--- SUPPLIED INFORMATION Enclosed Below ---

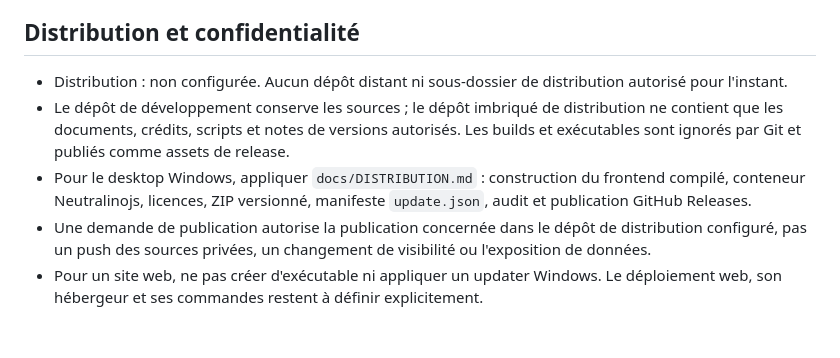
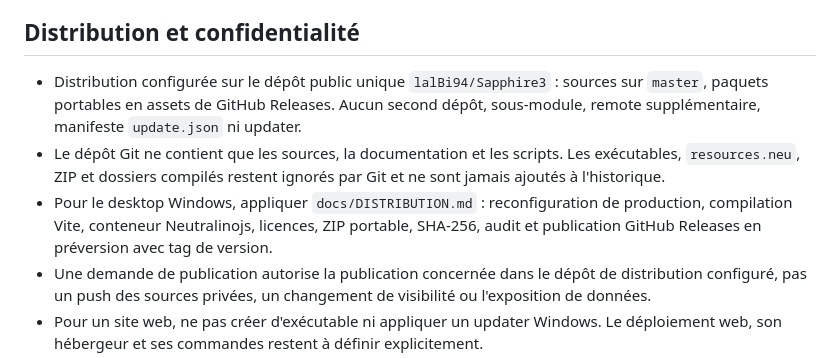
Before and after one commit to lalBi94/Sapphire3, a Markdown page: AGENTS.md, the part around the change. Rendered like a GitHub page; blank space fills up the shorter version.

```diff
--- a/AGENTS.md
+++ b/AGENTS.md
@@ -138,9 +138,9 @@ Un fichier = une responsabilité principale. Ne pas multiplier les fichiers ou l
 
 ## Distribution et confidentialité
 
-- Distribution : non configurée. Aucun dépôt distant ni sous-dossier de distribution autorisé pour l'instant.
-- Le dépôt de développement conserve les sources ; le dépôt imbriqué de distribution ne contient que les documents, crédits, scripts et notes de versions autorisés. Les builds et exécutables sont ignorés par Git et publiés comme assets de release.
-- Pour le desktop Windows, appliquer `docs/DISTRIBUTION.md` : construction du frontend compilé, conteneur Neutralinojs, licences, ZIP versionné, manifeste `update.json`, audit et publication GitHub Releases.
+- Distribution configurée sur le dépôt public unique `lalBi94/Sapphire3` : sources sur `master`, paquets portables en assets de GitHub Releases. Aucun second dépôt, sous-module, remote supplémentaire, manifeste `update.json` ni updater.
+- Le dépôt Git ne contient que les sources, la documentation et les scripts. Les exécutables, `resources.neu`, ZIP et dossiers compilés restent ignorés par Git et ne sont jamais ajoutés à l'historique.
+- Pour le desktop Windows, appliquer `docs/DISTRIBUTION.md` : reconfiguration de production, compilation Vite, conteneur Neutralinojs, licences, ZIP portable, SHA‑256, audit et publication GitHub Releases en préversion avec tag de version.
 - Une demande de publication autorise la publication concernée dans le dépôt de distribution configuré, pas un push des sources privées, un changement de visibilité ou l'exposition de données.
 - Pour un site web, ne pas créer d'exécutable ni appliquer un updater Windows. Le déploiement web, son hébergeur et ses commandes restent à définir explicitement.
 - Ne jamais annoncer une release publiée avant d'avoir vérifié la release distante, ses assets et son manifeste applicable.
```
Also changed, not shown: docs/PROJECT_STATE.md (+1 -0 lines), docs/releases/v0.1.0-alpha.2.md (added, +61 -0 lines).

--- End of Enclosed SUPPLIED INFORMATION ---

INSTRUCTIONS FOR THE TASK: Across the data above, how many lines include the word "AGENTS"? Give only the count.

ANSWER FOR THIS EXERCISE: 3